* _Stored records_:
Start of Block
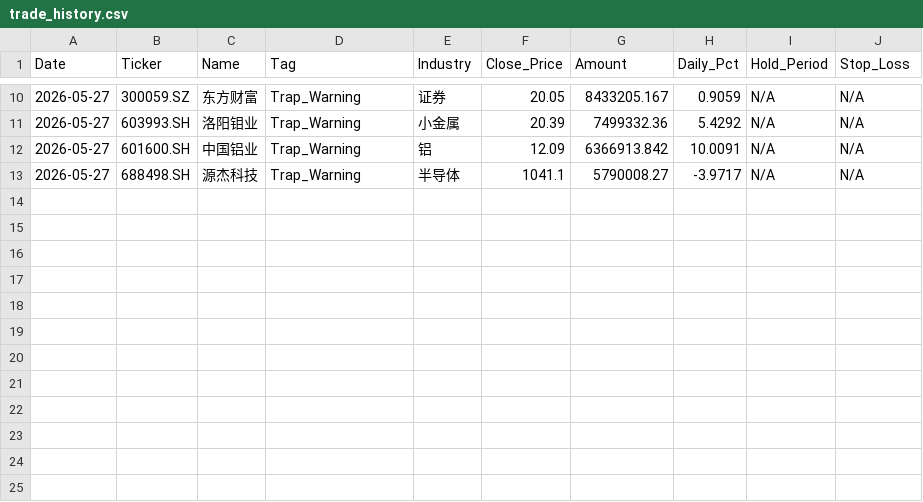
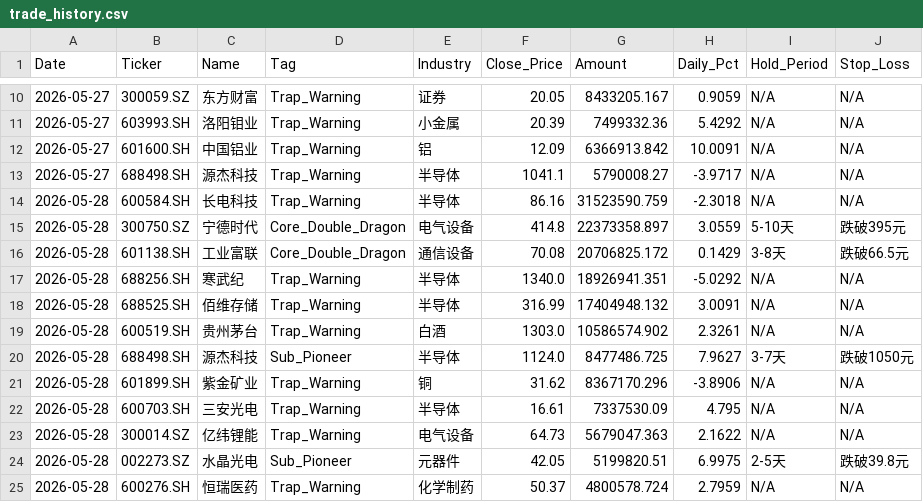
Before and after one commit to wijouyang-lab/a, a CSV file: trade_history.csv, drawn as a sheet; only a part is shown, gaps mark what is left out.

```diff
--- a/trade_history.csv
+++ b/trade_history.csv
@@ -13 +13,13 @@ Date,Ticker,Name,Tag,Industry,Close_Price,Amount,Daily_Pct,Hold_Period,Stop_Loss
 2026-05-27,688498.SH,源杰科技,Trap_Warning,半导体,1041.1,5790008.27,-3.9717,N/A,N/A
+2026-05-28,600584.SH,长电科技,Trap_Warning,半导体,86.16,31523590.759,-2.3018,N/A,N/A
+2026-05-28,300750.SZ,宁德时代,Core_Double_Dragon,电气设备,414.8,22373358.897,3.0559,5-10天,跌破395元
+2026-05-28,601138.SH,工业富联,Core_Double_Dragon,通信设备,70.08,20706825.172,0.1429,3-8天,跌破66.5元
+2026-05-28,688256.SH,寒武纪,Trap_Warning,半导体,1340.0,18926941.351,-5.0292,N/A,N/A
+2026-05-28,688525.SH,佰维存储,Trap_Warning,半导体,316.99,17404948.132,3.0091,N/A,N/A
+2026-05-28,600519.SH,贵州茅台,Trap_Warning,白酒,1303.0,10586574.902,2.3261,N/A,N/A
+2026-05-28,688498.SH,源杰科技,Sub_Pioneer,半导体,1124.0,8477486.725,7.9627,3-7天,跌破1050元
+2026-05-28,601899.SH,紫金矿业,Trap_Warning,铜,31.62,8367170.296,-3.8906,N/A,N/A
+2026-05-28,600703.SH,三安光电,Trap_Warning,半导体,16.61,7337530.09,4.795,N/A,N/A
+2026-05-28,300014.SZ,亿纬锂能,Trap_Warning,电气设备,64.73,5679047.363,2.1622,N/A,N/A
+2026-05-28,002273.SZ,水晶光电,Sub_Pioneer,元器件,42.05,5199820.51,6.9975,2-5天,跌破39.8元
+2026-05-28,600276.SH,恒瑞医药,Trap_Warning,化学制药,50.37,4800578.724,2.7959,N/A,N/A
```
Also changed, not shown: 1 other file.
End of Block
Start of Block
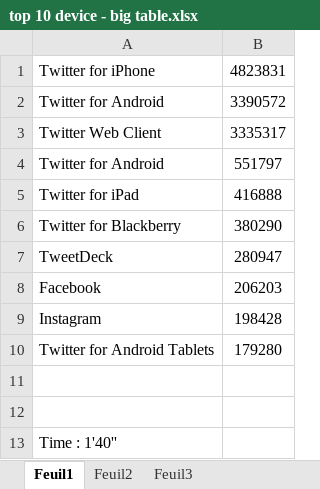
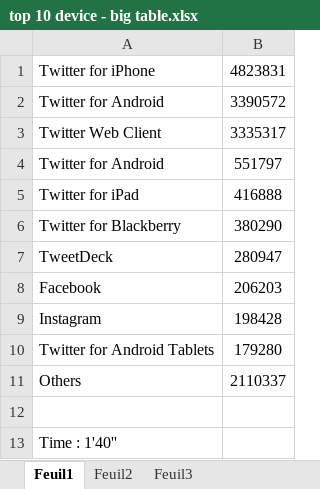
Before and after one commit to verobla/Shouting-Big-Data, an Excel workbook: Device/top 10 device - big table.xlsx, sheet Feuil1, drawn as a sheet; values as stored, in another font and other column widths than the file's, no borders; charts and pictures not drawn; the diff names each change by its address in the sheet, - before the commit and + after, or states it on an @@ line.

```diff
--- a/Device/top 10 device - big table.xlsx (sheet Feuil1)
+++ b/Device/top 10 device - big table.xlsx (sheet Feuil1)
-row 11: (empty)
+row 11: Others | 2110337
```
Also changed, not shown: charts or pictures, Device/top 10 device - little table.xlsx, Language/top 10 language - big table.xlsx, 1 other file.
End of Block
* _HOW TO COMPLETE THIS TASK_: Give the number of lines that hold the word "changed" in these records, with nothing added.

* _EXERCISE OUTPUT_: 2